Twenty years ago I gave a girl a Valentine’s Day card. We were high school seniors and I misspelled her name on the card. I was a mere month out of drug rehab, where I had been placed due to my daily consuming of a concoction of marijuana, alcohol, LSD, PCP and other chemicals. During the previous four years, I had developed a bad habit of breaking into cars and taking other people’s belongings. A former girlfriend of mine had carved my initials into her wrist with a razor blade and then cut the veins. She lived. On more than one occasion I woke up covered in my own blood, urine, and vomit with no clue where I was or what had led me there.
The girl who I gave the card to, who I had known since the tenth grade but not really interacted with much, had her own history. She was from Afghanistan. She was in Kabul, the capitol city, when the Soviets invaded. She went to school one day to find a whole new set of teachers who idolized communism. She threw rocks at occupiers and had assault weapons pointed her way. Her core memory of her family’s escape from the war is looking at her longtime nanny running after their car begging for a chance to say goodbye. For security, her parents had told no one of their plan. When she got my card on Valentine’s Day, she responded by giving me a book on Islam, her faith. I tossed it aside with a comment about religion being for weak people.
Embracing Islam probably saved my life
When I later read the book, I found it appealing. Islam’s approach to life — essentially do your daily prayers and then go live your life and try to make the world a better place — was pragmatic and simple. I embraced Islam two years later. I went alone to her parents to ask their permission to marry her. I was invited to eat dinner with the girl’s mother and father and felt quite intimidated. I was served lasagna (not an expected Muslim-world dish) with superhot cheese in the center. It felt like it was inflicting second degree burns on the inside of my mouth but I managed not to spit it out. My culinary heroics worked and I received their blessing. We had a religious marriage ceremony while we were still in our teens. Shortly after the ceremony, her father had me in their backyard digging a ditch with a pickax in the cold. He was illustrating the consequences of anything less than my absolute best behavior when it came to his daughter.

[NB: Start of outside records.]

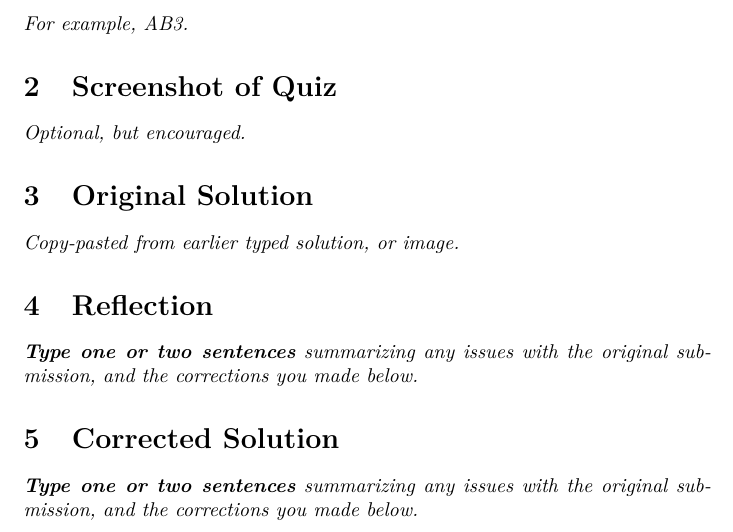
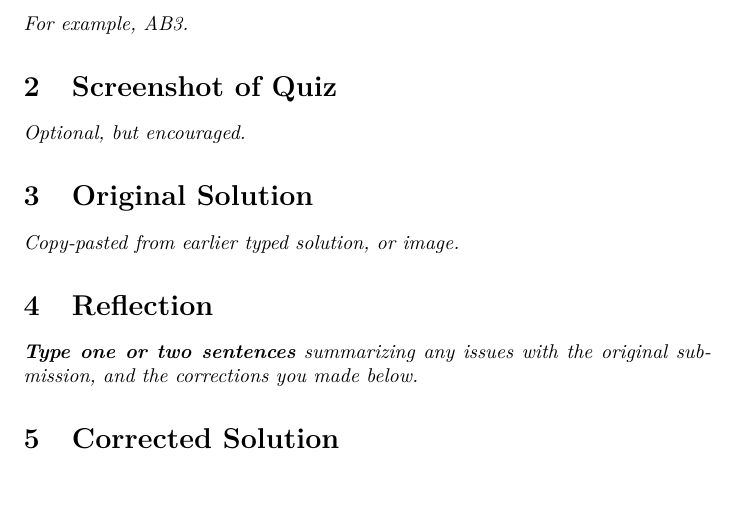
Before and after one commit to StevenClontz/ma320-2022-spring, a LaTeX document (quiz-reflection-template.tex): part of the page, cut so that both start at the same text, the shorter picture padded with empty space. Compiled offline with pdfLaTeX.

Commit message:
fix error in corrected solution

```diff
--- a/quiz-reflection-template.tex
+++ b/quiz-reflection-template.tex
@@ -59,8 +59,6 @@ original submission, and the corrections you made below.}
 
 
 \section{Corrected Solution}
-\textit{\textbf{Type one or two sentences} summarizing any issues with the
-original submission, and the corrections you made below.}
 
 % \begin{enumerate}
 % \item First
```
Also changed, not shown: quiz-reflection-template.pdf.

My wife’s first encounter with my world involved meeting a friend of mine whose father had just been angrily ramming this friend’s head into a wall of their house. The stream of cursing was awful. The idea of a father inflicting that kind of abuse on a child was totally alien to my wife. It was common among my friends. One of my first encounters with her world was at a dinner party at her parent’s home. Men and women were in separate rooms. I saw the men eating while my mother-in-law and a couple other women cooked. I drew my own conclusions and vocally refused to eat until the women did. I was taken aside and made to understand that the women had already eaten.

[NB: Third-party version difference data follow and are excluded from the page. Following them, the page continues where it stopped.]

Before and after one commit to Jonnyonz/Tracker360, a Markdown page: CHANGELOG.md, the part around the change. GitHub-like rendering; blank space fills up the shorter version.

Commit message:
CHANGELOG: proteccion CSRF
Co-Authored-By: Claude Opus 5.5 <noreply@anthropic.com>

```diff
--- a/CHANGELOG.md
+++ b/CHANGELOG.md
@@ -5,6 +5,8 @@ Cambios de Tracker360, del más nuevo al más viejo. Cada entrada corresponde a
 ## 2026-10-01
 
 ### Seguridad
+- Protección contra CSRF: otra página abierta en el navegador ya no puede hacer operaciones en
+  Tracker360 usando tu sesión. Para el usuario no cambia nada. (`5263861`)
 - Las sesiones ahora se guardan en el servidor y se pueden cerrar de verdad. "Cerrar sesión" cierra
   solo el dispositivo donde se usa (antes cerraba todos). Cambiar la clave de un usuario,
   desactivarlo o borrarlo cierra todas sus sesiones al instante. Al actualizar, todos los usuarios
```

Giving my wife that card has opened me up to a number of such assumption-changing encounters. I have been told to go back to my country, based on the assumption that any Muslim must be a foreigner. I have been complemented on my excellent English, based on the same assumption. My life has been threatened, on the assumption that as a Muslim, I must have had advance notice of the 9/11 attacks. I have been identified for extra security screening because of who I was traveling with, on the assumption that someone who looks foreign is more likely to be a threat than white Americans, even though terror acts have been committed by Timothy McVeigh (Oklahoma City bombing), Terry Nichols (Oklahoma City bombing) and Eric Rudolf (Olympic Park and abortion clinic bombings).
Embracing Islam probably saved my life. I had a rather wide range of unreasonably self-destructive behaviors that faded away in view of the faith’s message about respect for life, and the benefit and blessing of living in a wholesome way. Certainly it has made me a better citizen. I am law-abiding (except for sometimes speeding when I drive). I no longer steal. I no longer abuse people. I do an honest day’s work which I believe serves the public good. That, however, is not the image of Muslims, whether American-born, convert, or immigrant, that you get through the media these days.

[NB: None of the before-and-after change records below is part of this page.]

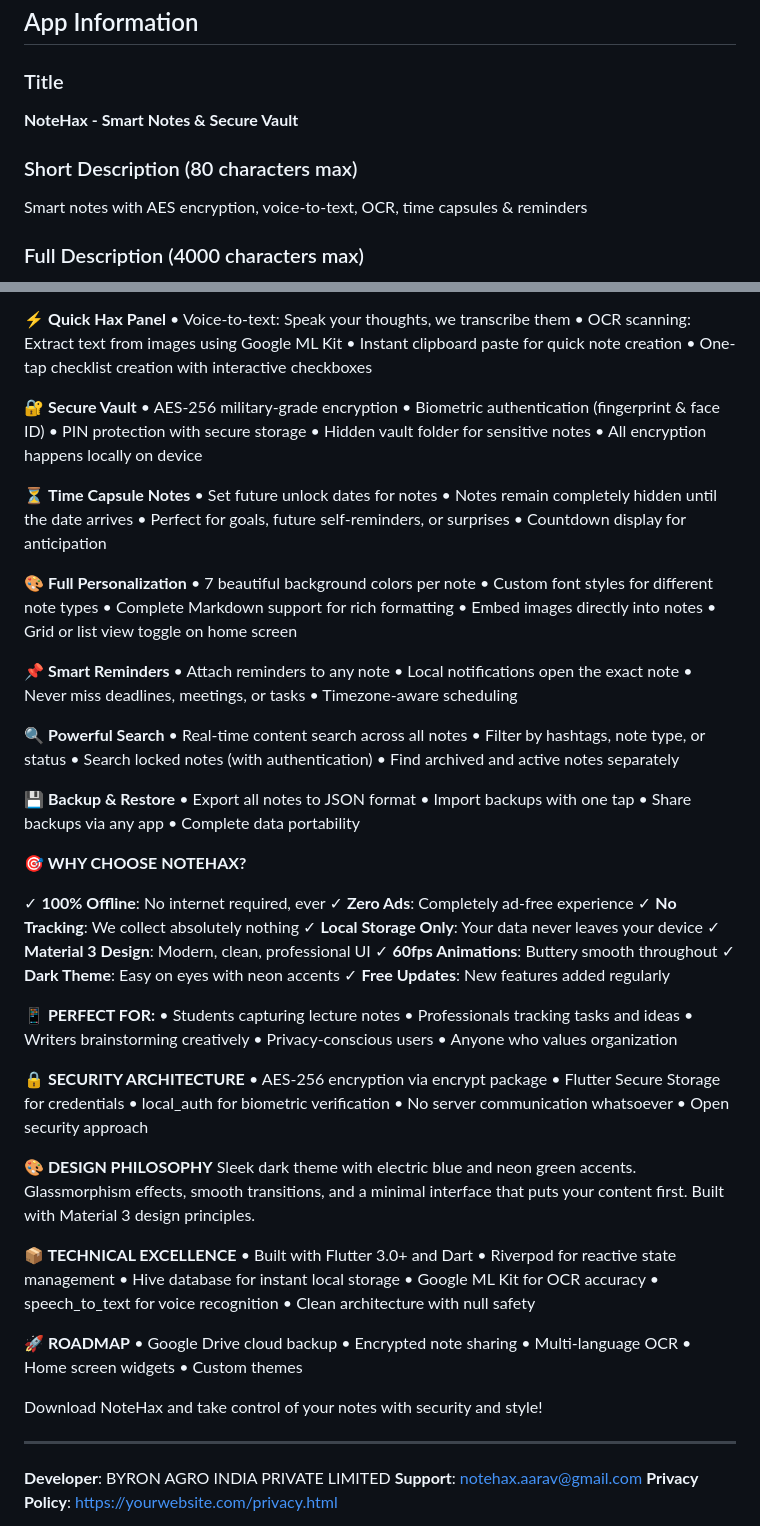
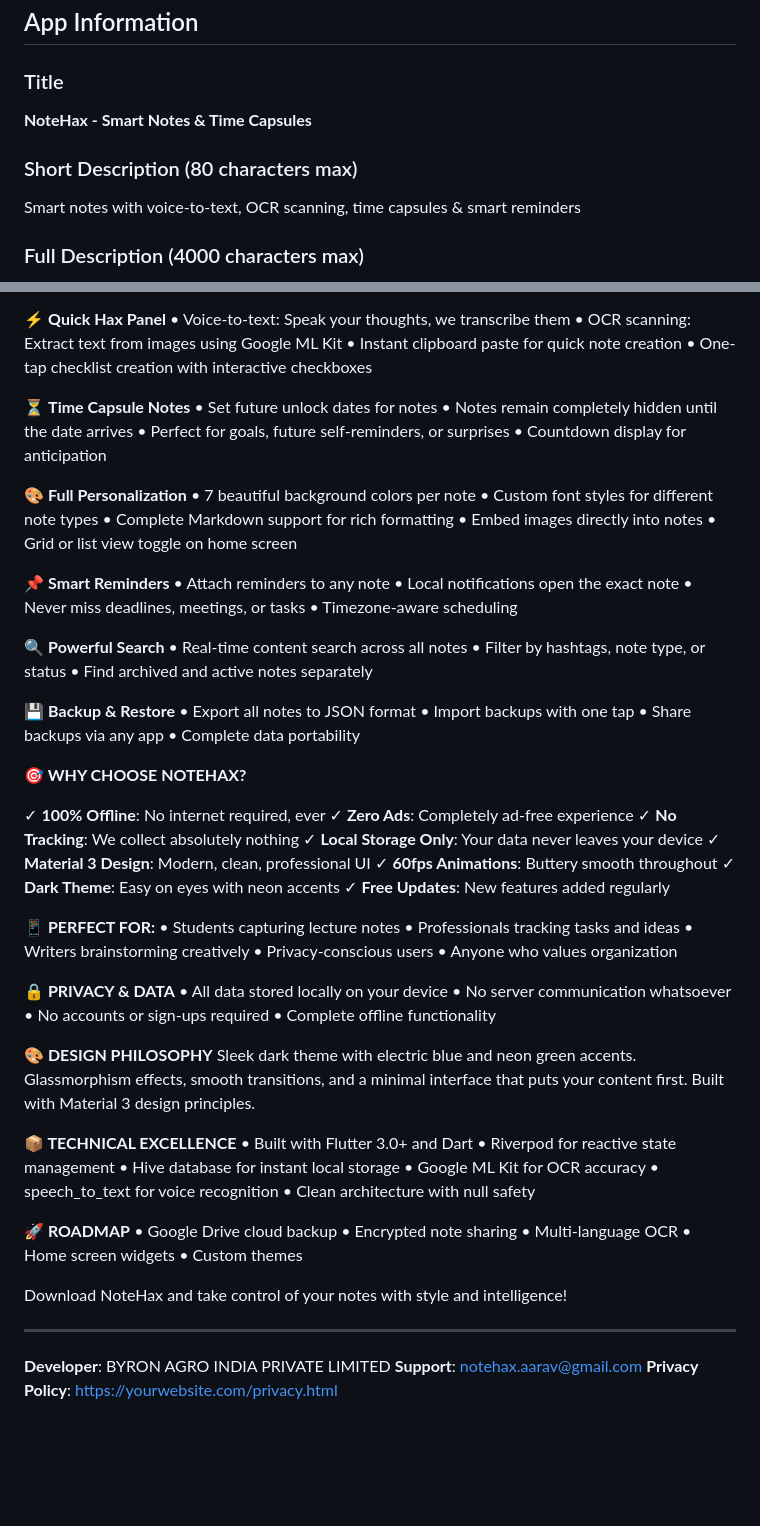
Before and after one commit to ubirdi1997-debug/NoteHax, a Markdown page: play_console_assets/store_listing.md, 2 parts joined by grey strips. Drawn GitHub-style; blank space fills up the shorter version.

Commit message:
rewritten

```diff
--- a/play_console_assets/store_listing.md
+++ b/play_console_assets/store_listing.md
@@ -3,10 +3,10 @@
 ## App Information
 
 ### Title
-**NoteHax - Smart Notes & Secure Vault**
+**NoteHax - Smart Notes & Time Capsules**
 
 ### Short Description (80 characters max)
-Smart notes with AES encryption, voice-to-text, OCR, time capsules & reminders
+Smart notes with voice-to-text, OCR scanning, time capsules & smart reminders
 
 ### Full Description (4000 characters max)
 
@@ -27,13 +27,6 @@ Smart notes with AES encryption, voice-to-text, OCR, time capsules & reminders
 • OCR scanning: Extract text from images using Google ML Kit
 • Instant clipboard paste for quick note creation
 • One-tap checklist creation with interactive checkboxes
-
-🔐 **Secure Vault**
-• AES-256 military-grade encryption
-• Biometric authentication (fingerprint & face ID)
-• PIN protection with secure storage
-• Hidden vault folder for sensitive notes
-• All encryption happens locally on device
 
 ⏳ **Time Capsule Notes**
 • Set future unlock dates for notes
@@ -57,7 +50,6 @@ Smart notes with AES encryption, voice-to-text, OCR, time capsules & reminders
 🔍 **Powerful Search**
 • Real-time content search across all notes
 • Filter by hashtags, note type, or status
-• Search locked notes (with authentication)
 • Find archived and active notes separately
 
 💾 **Backup & Restore**
@@ -84,12 +76,11 @@ Smart notes with AES encryption, voice-to-text, OCR, time capsules & reminders
 • Privacy-conscious users
 • Anyone who values organization
 
-**🔒 SECURITY ARCHITECTURE**
-• AES-256 encryption via encrypt package
-• Flutter Secure Storage for credentials
-• local_auth for biometric verification
+**🔒 PRIVACY & DATA**
+• All data stored locally on your device
 • No server communication whatsoever
-• Open security approach
+• No accounts or sign-ups required
+• Complete offline functionality
 
 **🎨 DESIGN PHILOSOPHY**
 Sleek dark theme with electric blue and neon green accents. Glassmorphism effects, smooth transitions, and a minimal interface that puts your content first. Built with Material 3 design principles.
@@ -109,7 +100,7 @@ Sleek dark theme with electric blue and neon green accents. Glassmorphism effect
 • Home screen widgets
 • Custom themes
 
-Download NoteHax and take control of your notes with security and style!
+Download NoteHax and take control of your notes with style and intelligence!
 
 ---
 
```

Today I will give my wife the exact card I gave her twenty years ago, misspelled name and all. This time, I am Muslim. And in addition to her being my every-day sweetheart, I am expressing my appreciation that in response to that very card, she helped guide me to a faith that gave me back my life.